Klinsmann’s “10-year plan”, built on the back of sizeable structural changes made to German football close to the beginning of the millennium and riding the public swell of support through its hosting of the 2006 World Cup – “this generation’s Woodstock”, as Thomas Hitzlsperger describes it – laid the foundation for global triumph eight years later.

The finals in 2006 constituted a watershed for Germany. Staging the planet’s most popular sporting event provided the opportunity to show the world how the country, not just its football, had progressed. Just like Germany as a whole, the national team were shedding their unstylish, conservative past and embracing a bright new future. It also signalled a moment when Germans were finally casting off the dark past, embracing nationalism and flag-waving became fashionable.
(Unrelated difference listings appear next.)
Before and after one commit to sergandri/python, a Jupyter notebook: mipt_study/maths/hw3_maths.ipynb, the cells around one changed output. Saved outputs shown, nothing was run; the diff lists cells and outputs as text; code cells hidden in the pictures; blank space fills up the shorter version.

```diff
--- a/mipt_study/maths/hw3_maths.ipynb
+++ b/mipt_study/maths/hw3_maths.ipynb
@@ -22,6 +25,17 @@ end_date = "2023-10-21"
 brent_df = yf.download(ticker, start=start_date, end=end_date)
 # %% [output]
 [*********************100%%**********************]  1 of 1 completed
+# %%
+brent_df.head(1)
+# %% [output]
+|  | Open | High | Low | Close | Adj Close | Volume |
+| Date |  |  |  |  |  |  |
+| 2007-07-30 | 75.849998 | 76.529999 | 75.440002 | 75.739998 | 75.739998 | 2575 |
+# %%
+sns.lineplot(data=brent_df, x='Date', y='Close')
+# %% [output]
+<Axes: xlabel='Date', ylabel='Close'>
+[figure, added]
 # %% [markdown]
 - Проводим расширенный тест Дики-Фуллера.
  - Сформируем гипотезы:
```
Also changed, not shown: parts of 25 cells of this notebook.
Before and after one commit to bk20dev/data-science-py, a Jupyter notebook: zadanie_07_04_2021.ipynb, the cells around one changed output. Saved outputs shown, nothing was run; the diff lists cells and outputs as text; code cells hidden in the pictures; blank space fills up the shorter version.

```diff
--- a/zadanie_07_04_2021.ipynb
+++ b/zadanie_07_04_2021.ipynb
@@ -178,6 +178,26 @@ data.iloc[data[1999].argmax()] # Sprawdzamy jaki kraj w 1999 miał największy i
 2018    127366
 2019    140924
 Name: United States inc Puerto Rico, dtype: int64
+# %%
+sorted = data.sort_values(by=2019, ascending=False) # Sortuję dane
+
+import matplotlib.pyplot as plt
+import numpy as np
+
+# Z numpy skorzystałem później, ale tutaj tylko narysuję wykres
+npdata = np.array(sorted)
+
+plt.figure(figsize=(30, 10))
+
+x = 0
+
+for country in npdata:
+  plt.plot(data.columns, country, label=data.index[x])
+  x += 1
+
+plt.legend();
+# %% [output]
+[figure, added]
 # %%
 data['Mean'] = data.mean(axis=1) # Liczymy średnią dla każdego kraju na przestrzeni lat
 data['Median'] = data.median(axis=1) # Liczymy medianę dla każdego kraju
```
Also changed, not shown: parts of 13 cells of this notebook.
It did not matter that Joachim Löw’s side departed in the semi-finals; as Honigstein puts it, they were “popular losers”, a previously thoroughly un-German concept.

Little anecdotes litter Das Reboot, some more informative than others, but they combine to make a compelling read. Per Mertesacker's avoidance of military service, in part because the giant defender simply could not squeeze into a tank, was a minor but amusing titbit.

So, too, the revelation that WhatsApp can be used for something other than sending wacky pictures or snappy soundbites. (During the World Cup, the Germans employed the instant messaging app to disseminate among themselves information, performance analysis and scouting reports.) It was simply another example of the Germans’ commitment to conquering the world. And, worryingly for their rivals, it appears set to continue. A fourth global title may have represented the culmination of a 10-year plan, of Germany’s rebirth, but it is viewed merely as proof they should stick to this path.​

Das Reboot is an excellent chronicle of the ride, and what predated it. It is told with the poise and panache of Germany's rebranded national team, when Götze's golden goal guaranteed their return to the summit of the beautiful game.

This book is available on Amazon.

John Mcauley is a sports writer at The National.